Apart from mindfulness, the Buddha recommends five ways to remove distracting thoughts, which you can read about here. What works for you may depend on your temperament.
Letting Go of Repressed Dukkha
A process I find effective for dealing with old negative emotions is this:
1. Returning to familiar conditions in which the trauma took place can cause these old emotions to resurface. So if a situation is too triggering, remove yourself from it to prevent unwholesome speech and action.
2. Find a way to calm down. Interestingly, Ajahn Munindo suggests that meditation might not be that helpful at this time. If you’re completely agitated but try to meditate, you might just be mentally proliferating the whole time. Or you might just be tranquillizing yourself and not feeling your emotions – making it a form of spiritual bypass! What has worked for me is doing something physical with that energy, such as taking a long walk.

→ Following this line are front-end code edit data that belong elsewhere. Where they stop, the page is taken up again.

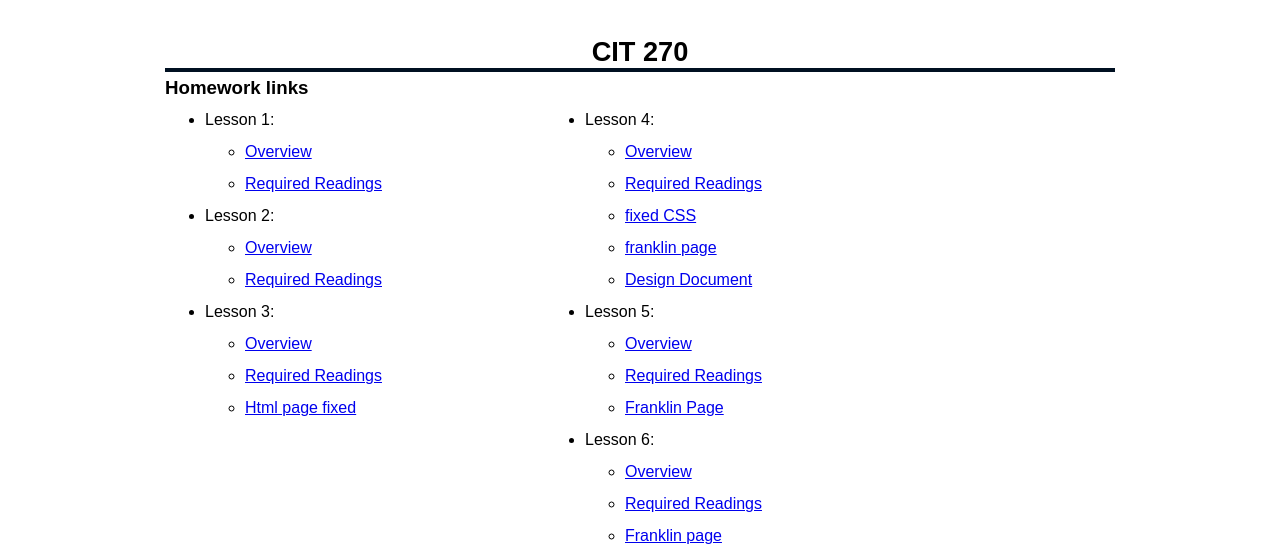
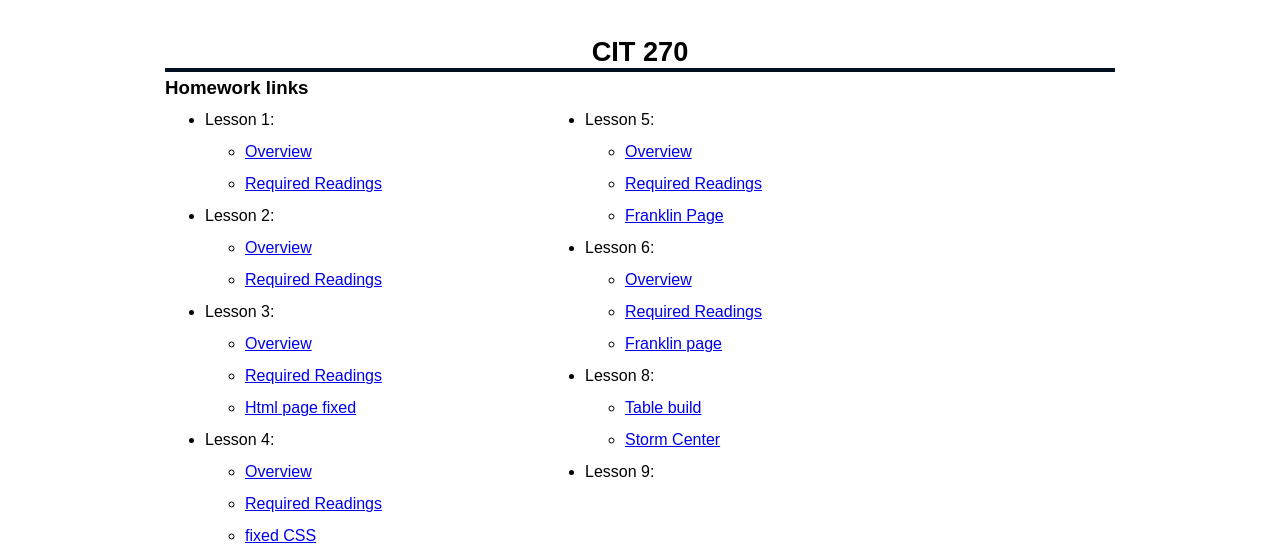
Before and after one commit to taylorbailey97/taylorbailey97.github.io, a plain HTML site: page cit230/index.html in a window 1280 px wide. Shown: the part 230-786 px from the top of the page. Drawn offline with Linux system fonts and the light colour scheme.

```diff
--- a/cit230/index.html
+++ b/cit230/index.html
@@ -45,8 +45,6 @@
        </ul>
        </li>
     </ul>
-        </div>
-    <div class="blocking-small">
     <ul>
         <li>Lesson 4:
         <ul>
@@ -58,6 +56,8 @@
         </ul>
         </li>
     </ul>
+        </div>
+    <div class="blocking-small">
     <ul>
         <li>Lesson 5:
         <ul>
@@ -80,7 +80,12 @@
         <li>Lesson 8:
         <ul>
             <li><a href="lesson-8/tablebuild.html">Table build</a></li>
+            <li><a href="lesson-8/storm.html">Storm Center</a></li>
         </ul>
+        </li>
+    </ul>
+    <ul>
+        <li>Lesson 9:
         </li>
     </ul>
         </div>
```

3. When you’re calm enough, receive the emotion. Let yourself feel all of it. If you need to cry, cry. If you need to vent, do it with a trustworthy friend. I remember a story by Ajahn Sumedho, who had so much aversion towards a particular visitor to the monastery that he sat down one day and just began writing out all his anger –completely unfiltered, not trying to be nice or reasonable or “a good monk” – until there was none left. This is acceptance and release.
4. I find that receiving the emotion comes hand-in-hand with developing insight around it. When your mind is calm enough to look at the situation, you may develop new perspectives and understandings. These “paradigm shifts” are the real good stuff that helps to create lasting “liberation” from the issue. Bit by bit, they help you make sense of the experience and let go of it.

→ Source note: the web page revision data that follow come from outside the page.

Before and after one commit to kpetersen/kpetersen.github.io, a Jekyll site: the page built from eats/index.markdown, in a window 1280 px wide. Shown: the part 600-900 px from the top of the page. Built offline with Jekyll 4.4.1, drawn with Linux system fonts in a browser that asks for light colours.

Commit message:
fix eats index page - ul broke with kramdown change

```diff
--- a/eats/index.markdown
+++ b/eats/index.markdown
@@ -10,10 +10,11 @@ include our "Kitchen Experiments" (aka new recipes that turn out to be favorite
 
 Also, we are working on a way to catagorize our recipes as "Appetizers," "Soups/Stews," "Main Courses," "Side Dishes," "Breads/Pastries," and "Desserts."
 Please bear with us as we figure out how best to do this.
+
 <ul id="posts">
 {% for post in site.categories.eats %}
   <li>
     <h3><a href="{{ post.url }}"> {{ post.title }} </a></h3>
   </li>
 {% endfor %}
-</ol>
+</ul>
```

For me, this process usually takes place over a few days. You may also find that you have to go through it multiple times. That’s because, after some time, these habitual mindsets that we carry can become cemented in the psyche, becoming our “default mode”. Reframing these thoughts can thus be very challenging – so don’t be afraid to even seek guidance from a therapist.
To quote Yung Pueblo again, “If the pain was deep, you will have to let it go many times… Letting go is not a one-time event, it is a habit that requires constant repetition to become strong. Sometimes the reaction to the pain is so deep that you will have to observe and release the tension repeatedly to fully cleanse the wound.”
With each cycle, you might find that you let go a little bit more.
- If you realise that something within your heart is unresolved, the first step is to let it come to the surface. Practice loving-acceptance.
- Recognise your triggers and set boundaries for yourself. If certain situations are too much to handle, remove yourself from them. When you feel stronger, you may test the waters further in the future – but for now, protect your mind.
- Having to deal with old trauma may feel like you’re regressing, but it is actually progress. Be patient and kind with yourself throughout this (often painful but rewarding) process.